**Activity:** If a line of the material contains "align", copy it.

+++++

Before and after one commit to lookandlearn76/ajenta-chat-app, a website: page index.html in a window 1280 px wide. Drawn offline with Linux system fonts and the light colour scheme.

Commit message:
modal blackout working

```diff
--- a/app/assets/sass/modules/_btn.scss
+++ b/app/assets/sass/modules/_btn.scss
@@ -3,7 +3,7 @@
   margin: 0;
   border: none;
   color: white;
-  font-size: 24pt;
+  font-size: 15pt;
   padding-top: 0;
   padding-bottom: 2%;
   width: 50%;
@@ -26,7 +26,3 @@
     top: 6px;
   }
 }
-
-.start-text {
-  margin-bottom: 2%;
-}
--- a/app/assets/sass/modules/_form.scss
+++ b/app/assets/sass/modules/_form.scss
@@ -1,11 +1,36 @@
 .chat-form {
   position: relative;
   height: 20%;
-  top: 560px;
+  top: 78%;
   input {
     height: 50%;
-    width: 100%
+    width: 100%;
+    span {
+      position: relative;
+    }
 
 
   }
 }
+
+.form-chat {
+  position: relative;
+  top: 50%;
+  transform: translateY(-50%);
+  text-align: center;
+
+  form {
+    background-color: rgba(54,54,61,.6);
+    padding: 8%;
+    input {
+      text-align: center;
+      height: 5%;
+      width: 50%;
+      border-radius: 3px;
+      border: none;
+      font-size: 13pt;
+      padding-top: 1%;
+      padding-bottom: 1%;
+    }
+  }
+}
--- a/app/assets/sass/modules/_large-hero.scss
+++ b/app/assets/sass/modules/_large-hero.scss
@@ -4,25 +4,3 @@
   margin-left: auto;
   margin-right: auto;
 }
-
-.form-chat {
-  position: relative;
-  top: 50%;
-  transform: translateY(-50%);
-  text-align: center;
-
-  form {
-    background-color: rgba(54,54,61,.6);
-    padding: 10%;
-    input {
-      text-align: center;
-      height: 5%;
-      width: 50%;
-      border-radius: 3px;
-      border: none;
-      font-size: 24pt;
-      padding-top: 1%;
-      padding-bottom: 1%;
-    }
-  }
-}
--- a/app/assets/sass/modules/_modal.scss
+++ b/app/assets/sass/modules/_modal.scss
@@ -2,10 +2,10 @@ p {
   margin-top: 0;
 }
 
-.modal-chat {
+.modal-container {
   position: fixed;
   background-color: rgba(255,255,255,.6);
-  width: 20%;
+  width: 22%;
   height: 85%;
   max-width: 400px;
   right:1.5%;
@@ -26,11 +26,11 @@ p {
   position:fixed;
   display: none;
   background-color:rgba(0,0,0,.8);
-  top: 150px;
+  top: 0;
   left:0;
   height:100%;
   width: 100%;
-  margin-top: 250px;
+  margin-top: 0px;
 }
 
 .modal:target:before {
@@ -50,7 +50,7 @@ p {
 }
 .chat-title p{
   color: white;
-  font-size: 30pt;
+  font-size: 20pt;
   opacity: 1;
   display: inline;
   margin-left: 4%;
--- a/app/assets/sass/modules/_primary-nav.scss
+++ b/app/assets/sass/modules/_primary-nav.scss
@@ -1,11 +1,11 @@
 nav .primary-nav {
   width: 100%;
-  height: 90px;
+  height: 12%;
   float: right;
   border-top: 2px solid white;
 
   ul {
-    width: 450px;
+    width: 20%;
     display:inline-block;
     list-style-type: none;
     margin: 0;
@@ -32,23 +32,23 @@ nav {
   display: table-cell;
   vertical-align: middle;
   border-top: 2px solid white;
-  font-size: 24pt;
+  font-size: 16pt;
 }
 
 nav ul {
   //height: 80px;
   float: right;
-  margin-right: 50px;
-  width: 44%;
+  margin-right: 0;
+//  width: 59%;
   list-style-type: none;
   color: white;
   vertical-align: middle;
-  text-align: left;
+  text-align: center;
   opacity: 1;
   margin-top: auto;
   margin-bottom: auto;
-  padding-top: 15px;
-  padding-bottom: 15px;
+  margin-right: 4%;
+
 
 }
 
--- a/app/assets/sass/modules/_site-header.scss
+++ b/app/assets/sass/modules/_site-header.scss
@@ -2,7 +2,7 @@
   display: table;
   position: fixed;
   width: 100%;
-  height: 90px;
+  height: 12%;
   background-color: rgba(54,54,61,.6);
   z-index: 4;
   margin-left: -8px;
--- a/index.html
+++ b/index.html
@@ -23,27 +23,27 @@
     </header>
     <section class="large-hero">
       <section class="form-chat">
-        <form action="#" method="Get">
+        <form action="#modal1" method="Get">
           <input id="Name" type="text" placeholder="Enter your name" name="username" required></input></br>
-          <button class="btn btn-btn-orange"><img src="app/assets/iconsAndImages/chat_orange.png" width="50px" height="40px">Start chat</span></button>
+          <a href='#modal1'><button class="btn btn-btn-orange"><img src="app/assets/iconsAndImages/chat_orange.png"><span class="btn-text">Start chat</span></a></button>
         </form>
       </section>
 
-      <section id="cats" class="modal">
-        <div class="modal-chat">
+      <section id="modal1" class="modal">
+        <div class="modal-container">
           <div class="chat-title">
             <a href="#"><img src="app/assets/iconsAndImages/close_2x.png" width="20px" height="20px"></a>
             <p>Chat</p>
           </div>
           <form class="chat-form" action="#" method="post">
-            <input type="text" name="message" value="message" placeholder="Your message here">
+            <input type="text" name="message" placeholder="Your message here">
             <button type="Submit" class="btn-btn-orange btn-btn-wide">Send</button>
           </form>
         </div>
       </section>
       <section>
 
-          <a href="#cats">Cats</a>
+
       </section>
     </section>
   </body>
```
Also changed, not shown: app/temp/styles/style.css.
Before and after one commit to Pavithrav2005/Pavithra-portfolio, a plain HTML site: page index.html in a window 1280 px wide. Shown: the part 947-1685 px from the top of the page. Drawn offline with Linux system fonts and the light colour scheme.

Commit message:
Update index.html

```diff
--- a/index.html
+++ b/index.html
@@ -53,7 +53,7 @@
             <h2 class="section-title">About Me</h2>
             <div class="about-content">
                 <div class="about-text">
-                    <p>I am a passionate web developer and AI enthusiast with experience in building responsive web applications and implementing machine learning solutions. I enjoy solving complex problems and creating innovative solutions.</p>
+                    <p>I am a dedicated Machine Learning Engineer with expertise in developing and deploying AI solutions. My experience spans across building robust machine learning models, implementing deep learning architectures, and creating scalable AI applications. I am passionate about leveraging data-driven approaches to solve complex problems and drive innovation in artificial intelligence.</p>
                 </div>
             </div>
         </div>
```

+++++

**Reply to the task:**
+  text-align: center;
+      text-align: center;
-  text-align: center;
-      text-align: center;
   vertical-align: middle;
   vertical-align: middle;
-  text-align: left;
+  text-align: center;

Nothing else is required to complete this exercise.